So if y'all are fed-up with the seeming dearth of posts on The Knight Shift lately (there have been good reasons for that, honest!) then I think you'll be more than satiated with what Doug and Vanessa have to offer :-)

Wednesday, August 01, 2012

For everyone caught up in the Chick-fil-A controversy...

...here is a cautionary tale from 1987. Written by none other than legendary screen and comics scribe J. Michael Straczynski, it's The Real Ghostbusters episode "Chicken, He Clucked"!

I'm NOT eating at Chick-fil-A today...

...and you wanna know why?

Because today I just don't feel like I want to eat chicken.

It has nothing to do at all with the recent statements by the company's president, Dan Cathy, regarding his beliefs on homosexuality and "gay marriage". It was a statement of his personal opinion and he's entitled to have them. Personally, I'm inclined to agree with him, but that's not the point of this post.

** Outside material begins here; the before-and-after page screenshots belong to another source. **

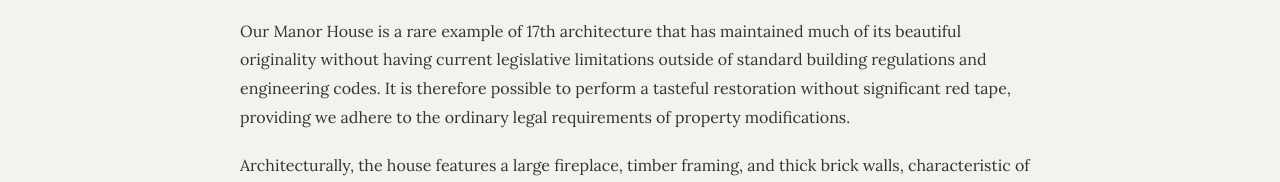
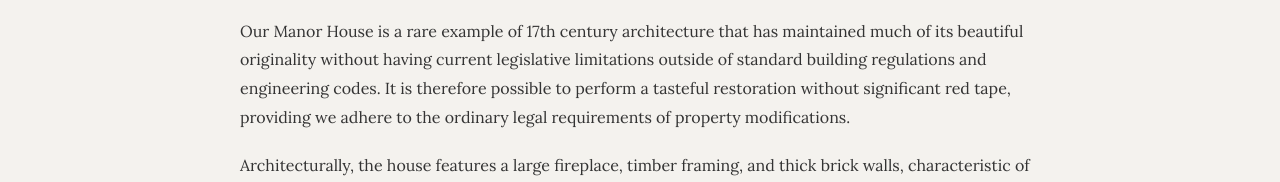
Before and after one commit to OurManorHouse/OurManorHouse, a plain HTML site: page about.html in a window 1280 px wide. Shown: the part 2082-2264 px from the top of the page. Drawn offline with nearby package versions, Linux system fonts and the light colour scheme.

Commit message:
Update about.html

```diff
--- a/about.html
+++ b/about.html
@@ -37,7 +37,7 @@
       <h2>The House</h2>
       <p>Built in 1609, the same year that Galileo Galilei invented the telescope, this property has seen over four centuries of faces and events, standing testament to the skill and worksmanship of the original builders. Towards the end of the English renaissance, in the year that would inspire 'The Tempest' by William Shakespeare, a Manor House was built that would also stand the test of time.</p>
       <p>Traditionally, a manor house was the residence of the Lord of the manor, serving as both a family home and the administrative centre of local estates. These houses were often built with locally sourced materials, and their design reflected both practical needs and social status. Typically, these properties would be accompanied with ample land. Over the years, this land has been sold off for newer developments until it reached what it is today.</p>
-      <p>Our Manor House is a rare example of 17th architecture that has maintained much of its beautiful originality without having current legislative limitations outside of standard building regulations and engineering codes. It is therefore possible to perform a tasteful restoration without significant red tape, providing we adhere to the ordinary legal requirements of property modifications.</p>
+      <p>Our Manor House is a rare example of 17th century architecture that has maintained much of its beautiful originality without having current legislative limitations outside of standard building regulations and engineering codes. It is therefore possible to perform a tasteful restoration without significant red tape, providing we adhere to the ordinary legal requirements of property modifications.</p>
       <p>Architecturally, the house features a large fireplace, timber framing, and thick brick walls, characteristic of the period and region. The exposed beams, large hearth, and deep window sills not only tell a story of bygone days but also create a distinctive atmosphere that we are dedicated to enhancing.</p>
       <p>Left uninhabited for 6 years, these marvellous features were quietly reclaimed by nature. It is this period of vacancy that poses challenges and opportunities for restoration as we strive to breathe life back into its walls while honouring its past.</p>
       <p>Our Manor House, then, is more than just a building; it is a living piece of history - a symbol of heritage, culture, community, and continuity through the ages.</p>
```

So today has been declared "Let's Go To Chick-fil-A And Buy Their Food And Show We Support Traditional Families For God And Country Day Hurrah For Us!" or something. It's in response to the boycott that some "gay rights" groups (I never understood the concept of "gay rights" either: what rights exactly do some homosexuals believe they're being deprived of? I've never seen a "Straights Only" lunch counter in all my years of living in the South of all places...) have called of the restaurant chain.

So of course, hundreds of thousands and perhaps even a million or so self-described conservatives are descending upon Chick-fil-A locations across the fruited plain to rally their support behind Cathy, anti-homosexuality, and whatever else that "conservative leadership" (whatever the hell that means) has decided.

But I'm not going to Chick-fil-A today. And I've been called conservative (and "closet conservative", whatever the hell that means too) a heap of times.

I just don't feel like eating chicken today.

I mean, I've had chicken two of the past three days. Why would I want to go anywhere today to eat more chicken... is that "eat mor chikin"?

Now, is that supposed to be at all indicative of where I stand on this particular issue?

I'm not hungry for chicken today. Any of my conservative friends and colleagues got a problem with that?

And if we have arrived at a place where we feel that we must be a component of collectivized thought in order to "matter", to have any sense of worth in this world, then we've a much bigger problem we should be addressing than one company president's personal beliefs.